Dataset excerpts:

- - - - - - -

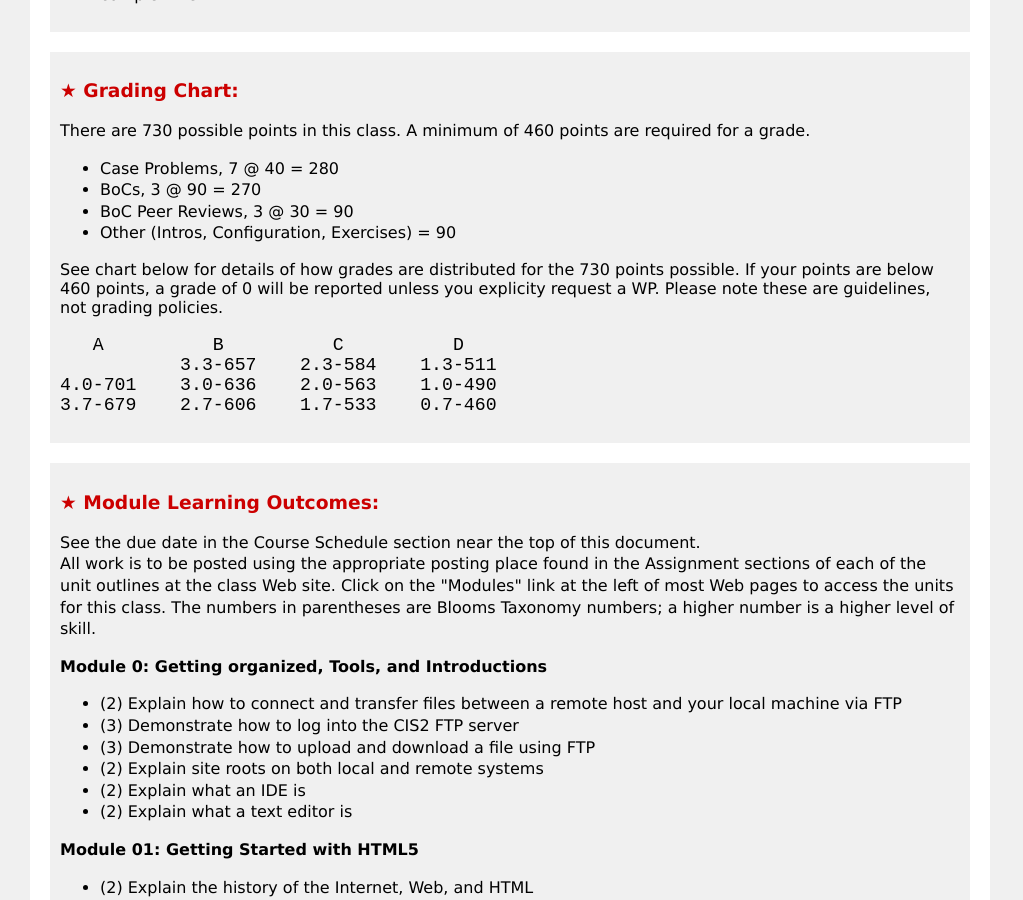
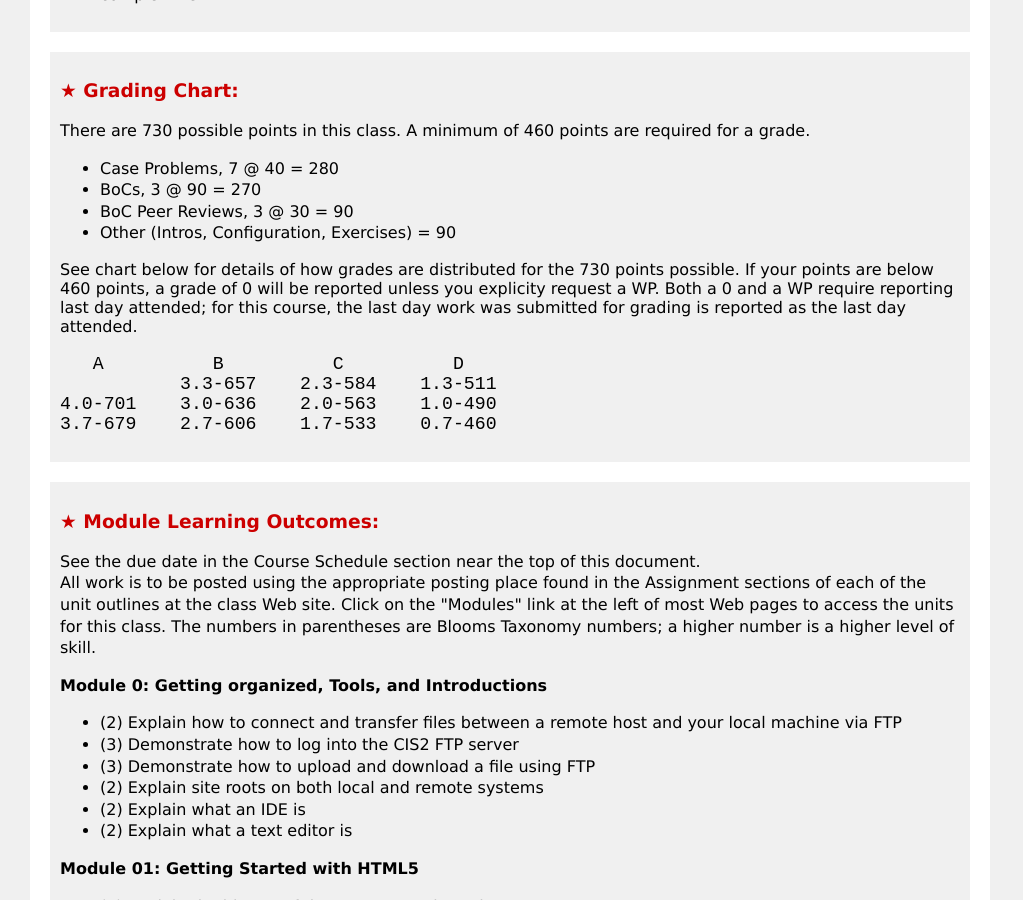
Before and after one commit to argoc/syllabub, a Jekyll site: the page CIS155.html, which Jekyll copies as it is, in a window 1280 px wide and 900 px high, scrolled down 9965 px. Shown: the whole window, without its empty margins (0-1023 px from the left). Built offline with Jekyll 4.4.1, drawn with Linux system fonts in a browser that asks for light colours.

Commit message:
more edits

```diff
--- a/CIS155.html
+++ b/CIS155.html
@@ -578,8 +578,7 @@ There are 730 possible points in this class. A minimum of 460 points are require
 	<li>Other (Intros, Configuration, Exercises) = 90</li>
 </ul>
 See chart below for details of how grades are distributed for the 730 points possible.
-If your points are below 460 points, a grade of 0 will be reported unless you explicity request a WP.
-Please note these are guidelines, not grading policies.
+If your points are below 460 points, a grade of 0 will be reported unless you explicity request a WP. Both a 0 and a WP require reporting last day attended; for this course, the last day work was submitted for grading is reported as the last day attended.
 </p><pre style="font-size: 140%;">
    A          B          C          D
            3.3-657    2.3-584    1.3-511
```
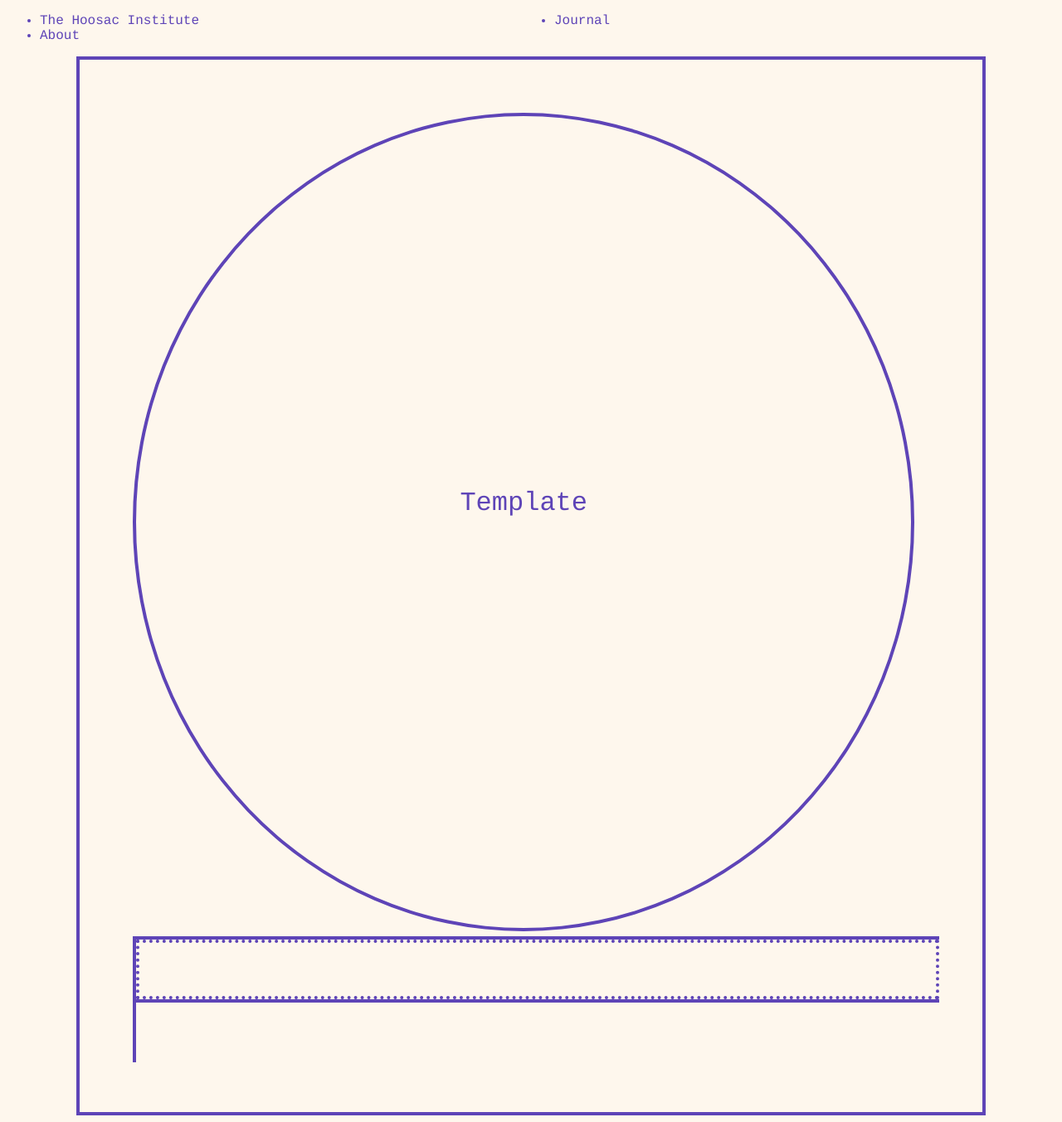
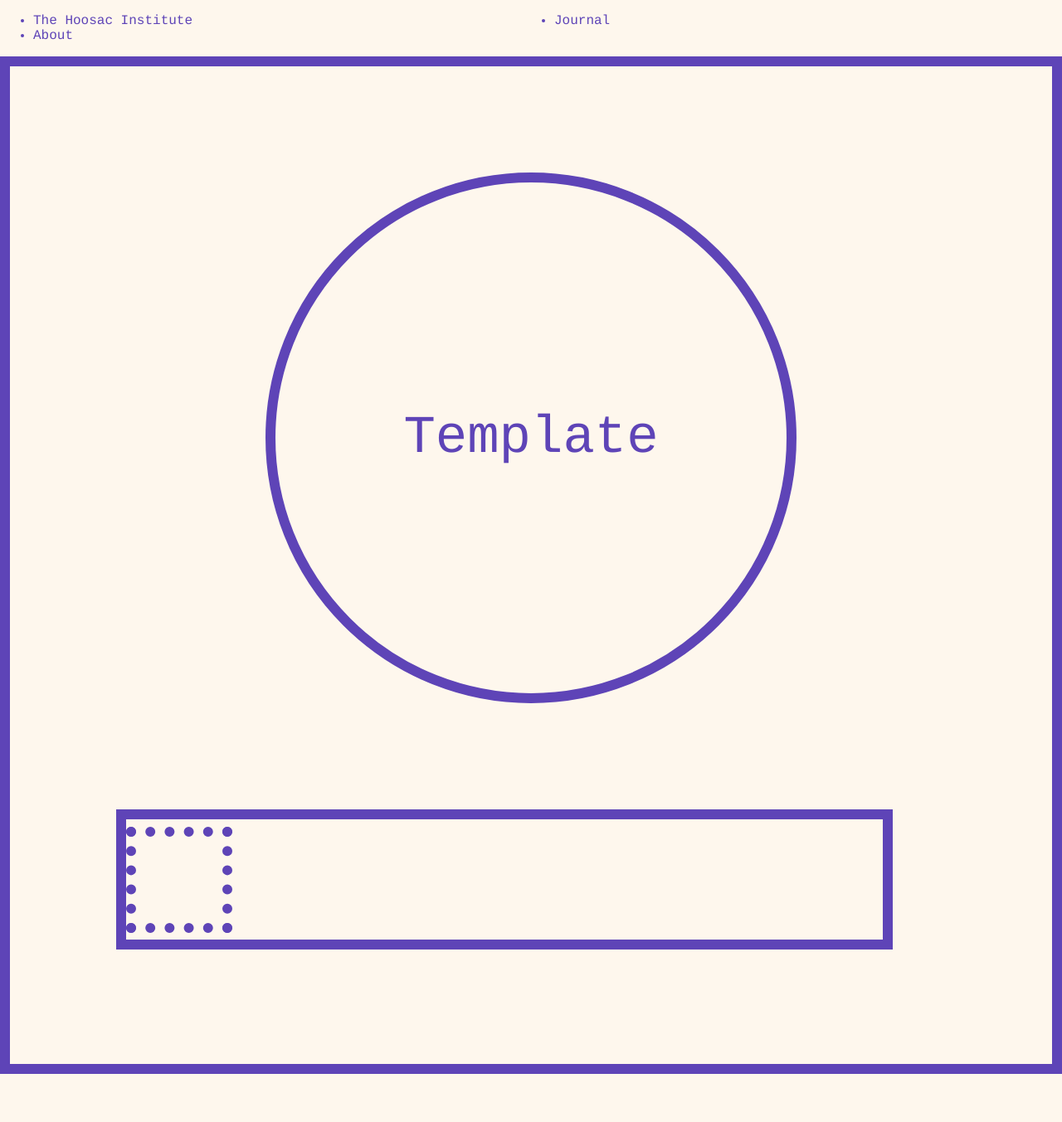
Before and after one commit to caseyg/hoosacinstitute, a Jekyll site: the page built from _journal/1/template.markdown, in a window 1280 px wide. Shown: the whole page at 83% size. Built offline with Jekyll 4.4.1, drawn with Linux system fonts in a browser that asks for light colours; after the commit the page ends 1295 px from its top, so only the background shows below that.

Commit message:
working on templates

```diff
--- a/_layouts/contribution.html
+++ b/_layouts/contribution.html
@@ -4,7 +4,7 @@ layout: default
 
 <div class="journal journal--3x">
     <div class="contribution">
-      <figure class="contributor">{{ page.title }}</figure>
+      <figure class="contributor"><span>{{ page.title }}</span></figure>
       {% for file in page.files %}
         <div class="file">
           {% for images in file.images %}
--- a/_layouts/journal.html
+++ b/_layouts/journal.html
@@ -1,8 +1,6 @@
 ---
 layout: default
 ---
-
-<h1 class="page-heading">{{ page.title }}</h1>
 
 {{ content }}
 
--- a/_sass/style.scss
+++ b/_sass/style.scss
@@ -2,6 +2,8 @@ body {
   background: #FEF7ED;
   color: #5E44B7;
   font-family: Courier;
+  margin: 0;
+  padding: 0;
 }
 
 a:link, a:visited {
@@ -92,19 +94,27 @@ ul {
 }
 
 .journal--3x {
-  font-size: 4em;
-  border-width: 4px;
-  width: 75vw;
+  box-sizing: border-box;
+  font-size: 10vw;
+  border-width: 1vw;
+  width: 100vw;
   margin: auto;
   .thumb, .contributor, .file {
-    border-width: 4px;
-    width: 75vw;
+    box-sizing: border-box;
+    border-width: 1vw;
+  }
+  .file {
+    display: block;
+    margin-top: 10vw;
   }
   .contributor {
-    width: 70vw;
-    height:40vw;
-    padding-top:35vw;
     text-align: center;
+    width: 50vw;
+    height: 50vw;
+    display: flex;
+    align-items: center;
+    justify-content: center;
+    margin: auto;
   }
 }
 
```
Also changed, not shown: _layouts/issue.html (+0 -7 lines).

- - - - - - -

All of the data above must be printed exactly, minus its pictures.

Before and after one commit to argoc/syllabub, a Jekyll site: the page CIS155.html, which Jekyll copies as it is, in a window 1280 px wide and 900 px high, scrolled down 9965 px. Shown: the whole window, without its empty margins (0-1023 px from the left). Built offline with Jekyll 4.4.1, drawn with Linux system fonts in a browser that asks for light colours.

Commit message:
more edits

```diff
--- a/CIS155.html
+++ b/CIS155.html
@@ -578,8 +578,7 @@ There are 730 possible points in this class. A minimum of 460 points are require
 	<li>Other (Intros, Configuration, Exercises) = 90</li>
 </ul>
 See chart below for details of how grades are distributed for the 730 points possible.
-If your points are below 460 points, a grade of 0 will be reported unless you explicity request a WP.
-Please note these are guidelines, not grading policies.
+If your points are below 460 points, a grade of 0 will be reported unless you explicity request a WP. Both a 0 and a WP require reporting last day attended; for this course, the last day work was submitted for grading is reported as the last day attended.
 </p><pre style="font-size: 140%;">
    A          B          C          D
            3.3-657    2.3-584    1.3-511
```
Before and after one commit to caseyg/hoosacinstitute, a Jekyll site: the page built from _journal/1/template.markdown, in a window 1280 px wide. Shown: the whole page at 83% size. Built offline with Jekyll 4.4.1, drawn with Linux system fonts in a browser that asks for light colours; after the commit the page ends 1295 px from its top, so only the background shows below that.

Commit message:
working on templates

```diff
--- a/_layouts/contribution.html
+++ b/_layouts/contribution.html
@@ -4,7 +4,7 @@ layout: default
 
 <div class="journal journal--3x">
     <div class="contribution">
-      <figure class="contributor">{{ page.title }}</figure>
+      <figure class="contributor"><span>{{ page.title }}</span></figure>
       {% for file in page.files %}
         <div class="file">
           {% for images in file.images %}
--- a/_layouts/journal.html
+++ b/_layouts/journal.html
@@ -1,8 +1,6 @@
 ---
 layout: default
 ---
-
-<h1 class="page-heading">{{ page.title }}</h1>
 
 {{ content }}
 
--- a/_sass/style.scss
+++ b/_sass/style.scss
@@ -2,6 +2,8 @@ body {
   background: #FEF7ED;
   color: #5E44B7;
   font-family: Courier;
+  margin: 0;
+  padding: 0;
 }
 
 a:link, a:visited {
@@ -92,19 +94,27 @@ ul {
 }
 
 .journal--3x {
-  font-size: 4em;
-  border-width: 4px;
-  width: 75vw;
+  box-sizing: border-box;
+  font-size: 10vw;
+  border-width: 1vw;
+  width: 100vw;
   margin: auto;
   .thumb, .contributor, .file {
-    border-width: 4px;
-    width: 75vw;
+    box-sizing: border-box;
+    border-width: 1vw;
+  }
+  .file {
+    display: block;
+    margin-top: 10vw;
   }
   .contributor {
-    width: 70vw;
-    height:40vw;
-    padding-top:35vw;
     text-align: center;
+    width: 50vw;
+    height: 50vw;
+    display: flex;
+    align-items: center;
+    justify-content: center;
+    margin: auto;
   }
 }
 
```
Also changed, not shown: _layouts/issue.html (+0 -7 lines).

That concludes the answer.